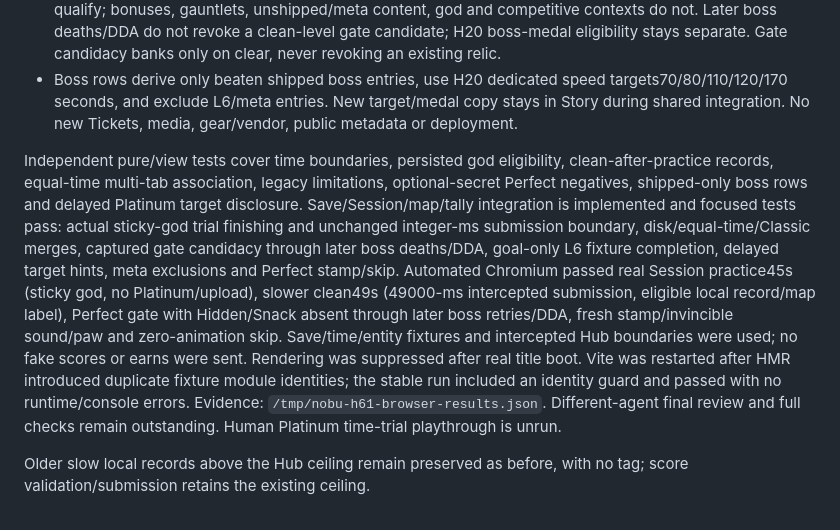
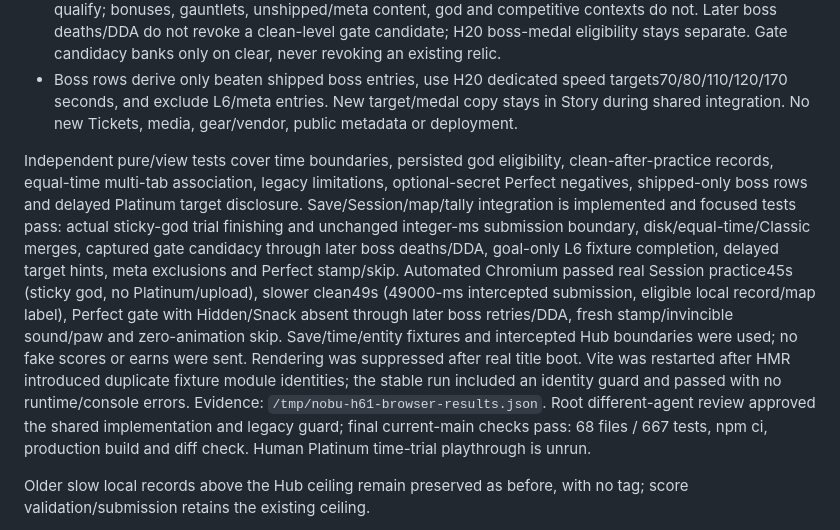
Before and after one commit to crrreatorrr/nobu, a Markdown page: docs/expansion/h61-review.md, the part around the change. Rendered like a GitHub page.

Commit message:
Record final mastery validation and review

```diff
--- a/docs/expansion/h61-review.md
+++ b/docs/expansion/h61-review.md
@@ -10,7 +10,7 @@ Independent modules were begun from H10 main `8c503b8e30652e83db027b88059f3a3290
 - Perfect is exactly every countable breakable + every dog + zero deaths at the gate, in an ordinary shipped main run. Hidden and Snack bones are optional and are explicitly not required. L6 goal-only main runs qualify; bonuses, gauntlets, unshipped/meta content, god and competitive contexts do not. Later boss deaths/DDA do not revoke a clean-level gate candidate; H20 boss-medal eligibility stays separate. Gate candidacy banks only on clear, never revoking an existing relic.
 - Boss rows derive only beaten shipped boss entries, use H20 dedicated speed targets70/80/110/120/170 seconds, and exclude L6/meta entries. New target/medal copy stays in Story during shared integration. No new Tickets, media, gear/vendor, public metadata or deployment.
 
-Independent pure/view tests cover time boundaries, persisted god eligibility, clean-after-practice records, equal-time multi-tab association, legacy limitations, optional-secret Perfect negatives, shipped-only boss rows and delayed Platinum target disclosure. Save/Session/map/tally integration is implemented and focused tests pass: actual sticky-god trial finishing and unchanged integer-ms submission boundary, disk/equal-time/Classic merges, captured gate candidacy through later boss deaths/DDA, goal-only L6 fixture completion, delayed target hints, meta exclusions and Perfect stamp/skip. Automated Chromium passed real Session practice45s (sticky god, no Platinum/upload), slower clean49s (49000-ms intercepted submission, eligible local record/map label), Perfect gate with Hidden/Snack absent through later boss retries/DDA, fresh stamp/invincible sound/paw and zero-animation skip. Save/time/entity fixtures and intercepted Hub boundaries were used; no fake scores or earns were sent. Rendering was suppressed after real title boot. Vite was restarted after HMR introduced duplicate fixture module identities; the stable run included an identity guard and passed with no runtime/console errors. Evidence: `/tmp/nobu-h61-browser-results.json`. Different-agent final review and full checks remain outstanding. Human Platinum time-trial playthrough is unrun.
+Independent pure/view tests cover time boundaries, persisted god eligibility, clean-after-practice records, equal-time multi-tab association, legacy limitations, optional-secret Perfect negatives, shipped-only boss rows and delayed Platinum target disclosure. Save/Session/map/tally integration is implemented and focused tests pass: actual sticky-god trial finishing and unchanged integer-ms submission boundary, disk/equal-time/Classic merges, captured gate candidacy through later boss deaths/DDA, goal-only L6 fixture completion, delayed target hints, meta exclusions and Perfect stamp/skip. Automated Chromium passed real Session practice45s (sticky god, no Platinum/upload), slower clean49s (49000-ms intercepted submission, eligible local record/map label), Perfect gate with Hidden/Snack absent through later boss retries/DDA, fresh stamp/invincible sound/paw and zero-animation skip. Save/time/entity fixtures and intercepted Hub boundaries were used; no fake scores or earns were sent. Rendering was suppressed after real title boot. Vite was restarted after HMR introduced duplicate fixture module identities; the stable run included an identity guard and passed with no runtime/console errors. Evidence: `/tmp/nobu-h61-browser-results.json`. Root different-agent review approved the shared implementation and legacy guard; final current-main checks pass: 68 files / 667 tests, npm ci, production build and diff check. Human Platinum time-trial playthrough is unrun.
 
 Older slow local records above the Hub ceiling remain preserved as before, with no tag; score validation/submission retains the existing ceiling.
 
```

### [TO DO]
Reproduce every line from the listing above that holds the word "validation".

### [RESULT FOR THIS EXERCISE]
Record final mastery validation and review
 Older slow local records above the Hub ceiling remain preserved as before, with no tag; score validation/submission retains the existing ceiling.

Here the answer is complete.